----- Data records

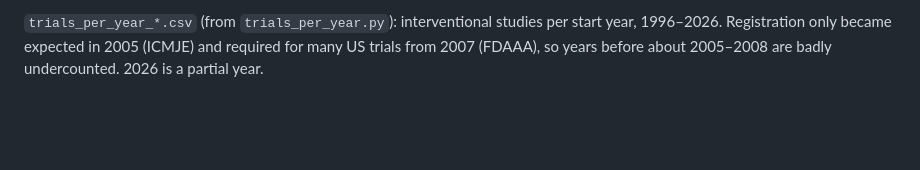
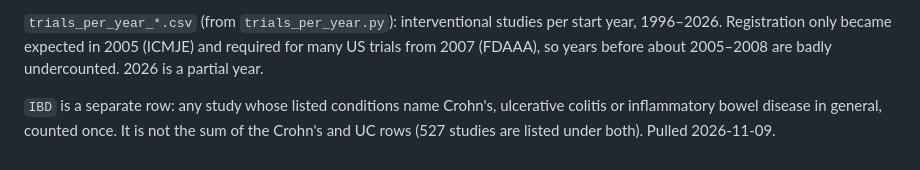
Before and after one commit to ebise-wq/pais-data, a Markdown page: clinicaltrials/README.md, the part around the change. GitHub-like rendering; blank space fills up the shorter version.

```diff
--- a/clinicaltrials/README.md
+++ b/clinicaltrials/README.md
@@ -17,3 +17,7 @@ imperfect in both directions. 35 studies are counted under both ME/CFS and long
 `trials_per_year_*.csv` (from `trials_per_year.py`): interventional studies per start year,
 1996–2026. Registration only became expected in 2005 (ICMJE) and required for many US trials
 from 2007 (FDAAA), so years before about 2005–2008 are badly undercounted. 2026 is a partial year.
+
+`IBD` is a separate row: any study whose listed conditions name Crohn's, ulcerative colitis or
+inflammatory bowel disease in general, counted once. It is not the sum of the Crohn's and UC rows
+(527 studies are listed under both). Pulled 2026-11-09.
```
Also changed, not shown: analysis/README.md (+15 -3 lines), pubmed/README.md (+7 -0 lines), analysis/burden_vs_research_2021-2025.png, 10 other files.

----------

» **Assignment**
Restate all of the material word for word, leaving every picture out.

» **Solution**
Before and after one commit to ebise-wq/pais-data, a Markdown page: clinicaltrials/README.md, the part around the change. GitHub-like rendering; blank space fills up the shorter version.

```diff
--- a/clinicaltrials/README.md
+++ b/clinicaltrials/README.md
@@ -17,3 +17,7 @@ imperfect in both directions. 35 studies are counted under both ME/CFS and long
 `trials_per_year_*.csv` (from `trials_per_year.py`): interventional studies per start year,
 1996–2026. Registration only became expected in 2005 (ICMJE) and required for many US trials
 from 2007 (FDAAA), so years before about 2005–2008 are badly undercounted. 2026 is a partial year.
+
+`IBD` is a separate row: any study whose listed conditions name Crohn's, ulcerative colitis or
+inflammatory bowel disease in general, counted once. It is not the sum of the Crohn's and UC rows
+(527 studies are listed under both). Pulled 2026-11-09.
```
Also changed, not shown: analysis/README.md (+15 -3 lines), pubmed/README.md (+7 -0 lines), analysis/burden_vs_research_2021-2025.png, 10 other files.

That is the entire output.